┌────────

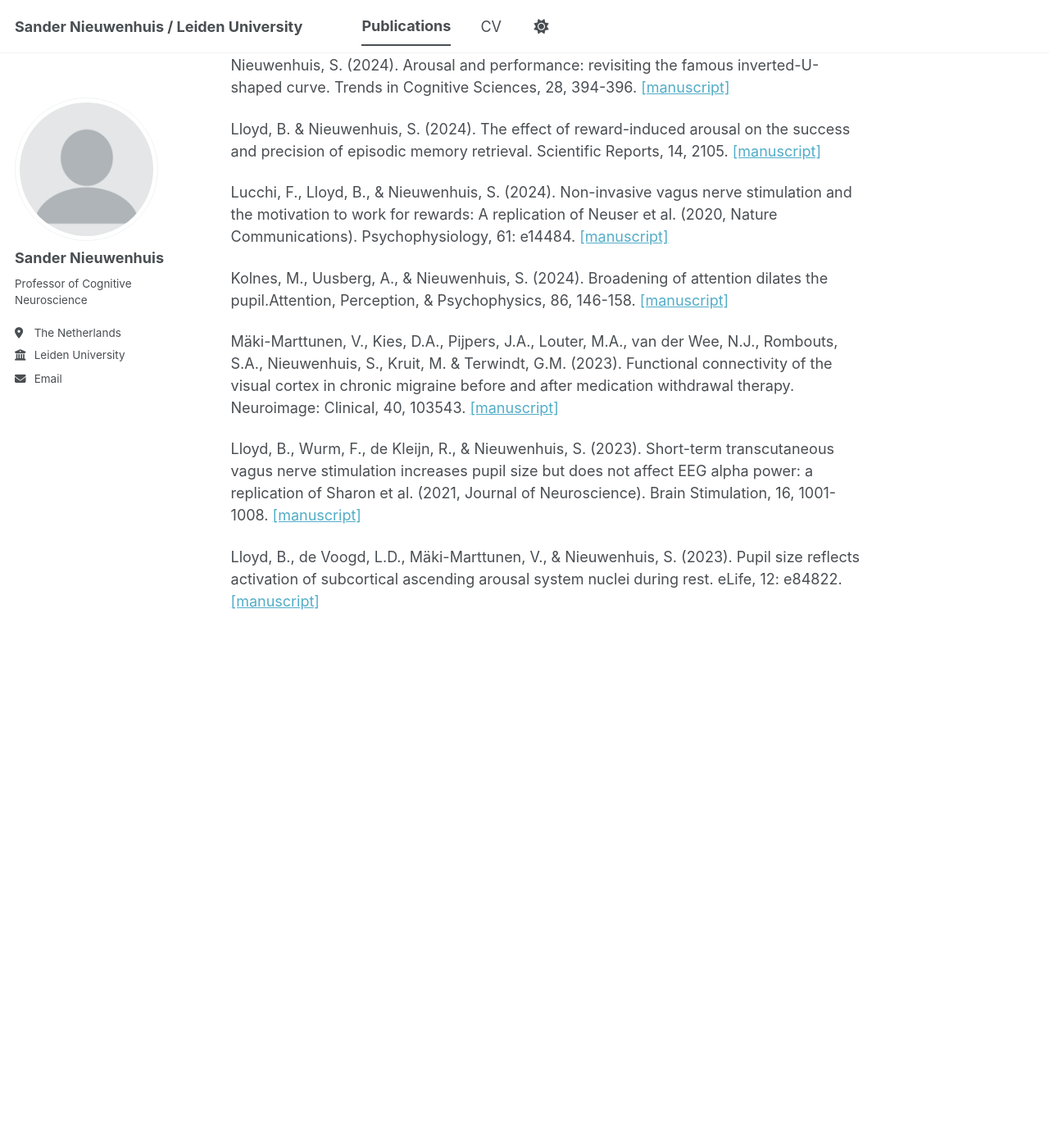
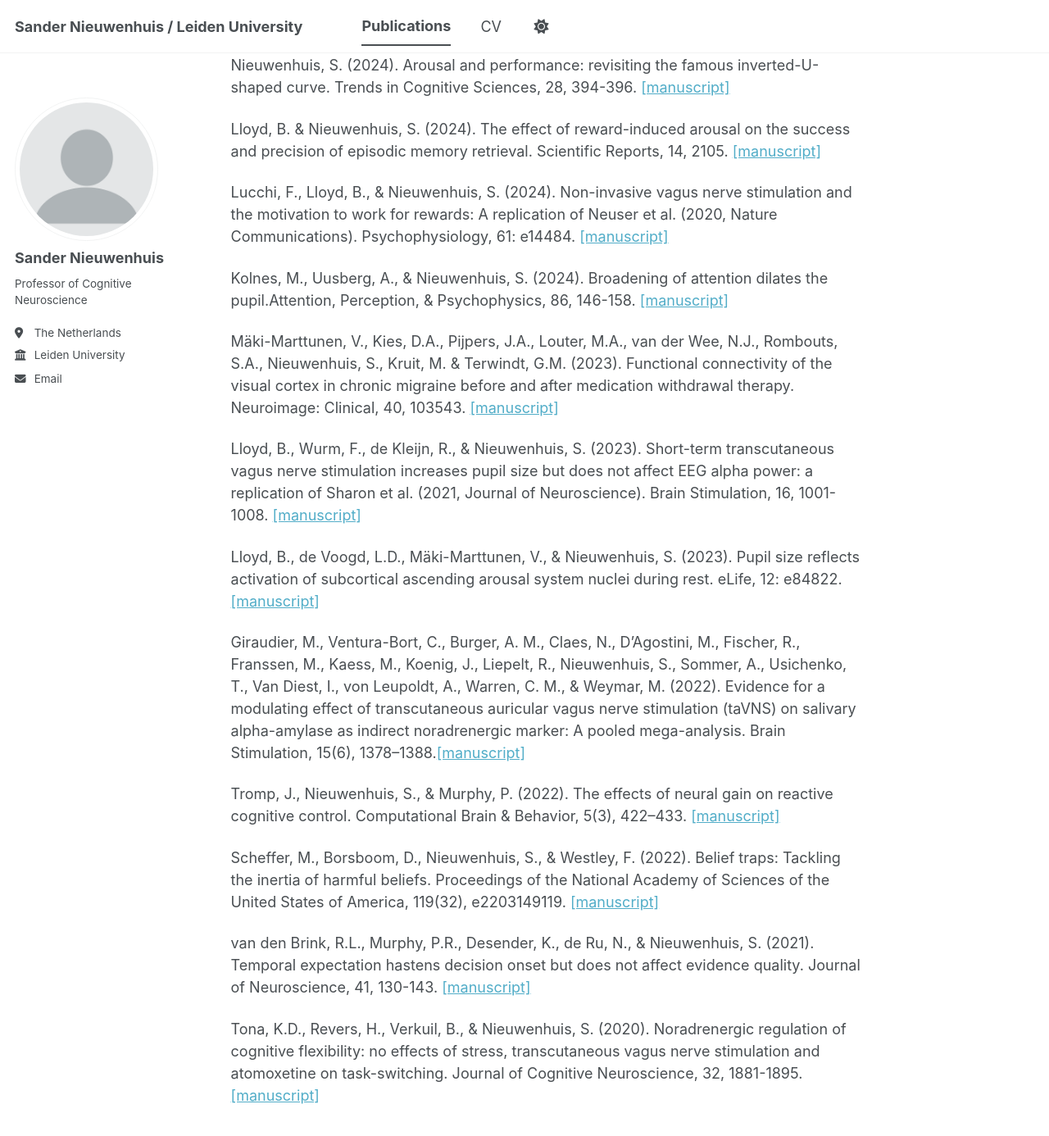
Before and after one commit to sander-nieuwenhuis/research, a Jekyll site: the page built from _pages/publications.md, in a window 1280 px wide and 1400 px high, scrolled down 1157 px. Shown: the top 1386 px of the window at 82% size. Built offline with Jekyll 4.4.1, drawn with Linux system fonts in a browser that asks for light colours; a script bundle is joined from its source files by our own code; library files that are not in the unit come from our copies; before the commit the page ends 1954 px from its top, so only the background shows below that.

Commit message:
Update publications.md

```diff
--- a/_pages/publications.md
+++ b/_pages/publications.md
@@ -41,3 +41,13 @@ Mäki-Marttunen, V., Kies, D.A., Pijpers, J.A., Louter, M.A., van der Wee, N.J.,
 Lloyd, B., Wurm, F., de Kleijn, R., & Nieuwenhuis, S. (2023). Short-term transcutaneous vagus nerve stimulation increases pupil size but does not affect EEG alpha power: a replication of Sharon et al. (2021, Journal of Neuroscience). Brain Stimulation, 16, 1001-1008. [[manuscript]](https://sander-nieuwenhuis.github.io/research/assets/pdfs/Lloyd2023BrainStimulation.pdf)
 
 Lloyd, B., de Voogd, L.D., Mäki-Marttunen, V., & Nieuwenhuis, S. (2023). Pupil size reflects activation of subcortical ascending arousal system nuclei during rest. eLife, 12: e84822. [[manuscript]](https://sander-nieuwenhuis.github.io/research/assets/pdfs/Lloyd2023eLife.pdf)
+
+Giraudier, M., Ventura-Bort, C., Burger, A. M., Claes, N., D’Agostini, M., Fischer, R., Franssen, M., Kaess, M., Koenig, J., Liepelt, R., Nieuwenhuis, S., Sommer, A., Usichenko, T., Van Diest, I., von Leupoldt, A., Warren, C. M., & Weymar, M. (2022). Evidence for a modulating effect of transcutaneous auricular vagus nerve stimulation (taVNS) on salivary alpha-amylase as indirect noradrenergic marker: A pooled mega-analysis. Brain Stimulation, 15(6), 1378–1388.[[manuscript]](https://sander-nieuwenhuis.github.io/research/assets/pdfs/Giraudier_2022.pdf)
+
+Tromp, J., Nieuwenhuis, S., & Murphy, P. (2022). The effects of neural gain on reactive cognitive control. Computational Brain & Behavior, 5(3), 422–433. [[manuscript]](https://sander-nieuwenhuis.github.io/research/assets/pdfs/Tromp_2022.pdf)
+
+Scheffer, M., Borsboom, D., Nieuwenhuis, S., & Westley, F. (2022). Belief traps: Tackling the inertia of harmful beliefs. Proceedings of the National Academy of Sciences of the United States of America, 119(32), e2203149119. [[manuscript]](https://sander-nieuwenhuis.github.io/research/assets/pdfs/SchefferPNAS.pdf)
+
+van den Brink, R.L., Murphy, P.R., Desender, K., de Ru, N., & Nieuwenhuis, S. (2021). Temporal expectation hastens decision onset but does not affect evidence quality. Journal of Neuroscience, 41, 130-143. [[manuscript]](https://sander-nieuwenhuis.github.io/research/assets/pdfs/vandenBrink_2021.pdf)
+
+Tona, K.D., Revers, H., Verkuil, B., & Nieuwenhuis, S. (2020). Noradrenergic regulation of cognitive flexibility: no effects of stress, transcutaneous vagus nerve stimulation and atomoxetine on task-switching. Journal of Cognitive Neuroscience, 32, 1881-1895. [[manuscript]](https://sander-nieuwenhuis.github.io/research/assets/pdfs/Tona_2020_JOCN.pdf)
```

└────────

- WHAT IS EXPECTED -
What is needed is an exact copy of the data, with the pictures removed.

- THE ANSWER -
Before and after one commit to sander-nieuwenhuis/research, a Jekyll site: the page built from _pages/publications.md, in a window 1280 px wide and 1400 px high, scrolled down 1157 px. Shown: the top 1386 px of the window at 82% size. Built offline with Jekyll 4.4.1, drawn with Linux system fonts in a browser that asks for light colours; a script bundle is joined from its source files by our own code; library files that are not in the unit come from our copies; before the commit the page ends 1954 px from its top, so only the background shows below that.

Commit message:
Update publications.md

```diff
--- a/_pages/publications.md
+++ b/_pages/publications.md
@@ -41,3 +41,13 @@ Mäki-Marttunen, V., Kies, D.A., Pijpers, J.A., Louter, M.A., van der Wee, N.J.,
 Lloyd, B., Wurm, F., de Kleijn, R., & Nieuwenhuis, S. (2023). Short-term transcutaneous vagus nerve stimulation increases pupil size but does not affect EEG alpha power: a replication of Sharon et al. (2021, Journal of Neuroscience). Brain Stimulation, 16, 1001-1008. [[manuscript]](https://sander-nieuwenhuis.github.io/research/assets/pdfs/Lloyd2023BrainStimulation.pdf)
 
 Lloyd, B., de Voogd, L.D., Mäki-Marttunen, V., & Nieuwenhuis, S. (2023). Pupil size reflects activation of subcortical ascending arousal system nuclei during rest. eLife, 12: e84822. [[manuscript]](https://sander-nieuwenhuis.github.io/research/assets/pdfs/Lloyd2023eLife.pdf)
+
+Giraudier, M., Ventura-Bort, C., Burger, A. M., Claes, N., D’Agostini, M., Fischer, R., Franssen, M., Kaess, M., Koenig, J., Liepelt, R., Nieuwenhuis, S., Sommer, A., Usichenko, T., Van Diest, I., von Leupoldt, A., Warren, C. M., & Weymar, M. (2022). Evidence for a modulating effect of transcutaneous auricular vagus nerve stimulation (taVNS) on salivary alpha-amylase as indirect noradrenergic marker: A pooled mega-analysis. Brain Stimulation, 15(6), 1378–1388.[[manuscript]](https://sander-nieuwenhuis.github.io/research/assets/pdfs/Giraudier_2022.pdf)
+
+Tromp, J., Nieuwenhuis, S., & Murphy, P. (2022). The effects of neural gain on reactive cognitive control. Computational Brain & Behavior, 5(3), 422–433. [[manuscript]](https://sander-nieuwenhuis.github.io/research/assets/pdfs/Tromp_2022.pdf)
+
+Scheffer, M., Borsboom, D., Nieuwenhuis, S., & Westley, F. (2022). Belief traps: Tackling the inertia of harmful beliefs. Proceedings of the National Academy of Sciences of the United States of America, 119(32), e2203149119. [[manuscript]](https://sander-nieuwenhuis.github.io/research/assets/pdfs/SchefferPNAS.pdf)
+
+van den Brink, R.L., Murphy, P.R., Desender, K., de Ru, N., & Nieuwenhuis, S. (2021). Temporal expectation hastens decision onset but does not affect evidence quality. Journal of Neuroscience, 41, 130-143. [[manuscript]](https://sander-nieuwenhuis.github.io/research/assets/pdfs/vandenBrink_2021.pdf)
+
+Tona, K.D., Revers, H., Verkuil, B., & Nieuwenhuis, S. (2020). Noradrenergic regulation of cognitive flexibility: no effects of stress, transcutaneous vagus nerve stimulation and atomoxetine on task-switching. Journal of Cognitive Neuroscience, 32, 1881-1895. [[manuscript]](https://sander-nieuwenhuis.github.io/research/assets/pdfs/Tona_2020_JOCN.pdf)
```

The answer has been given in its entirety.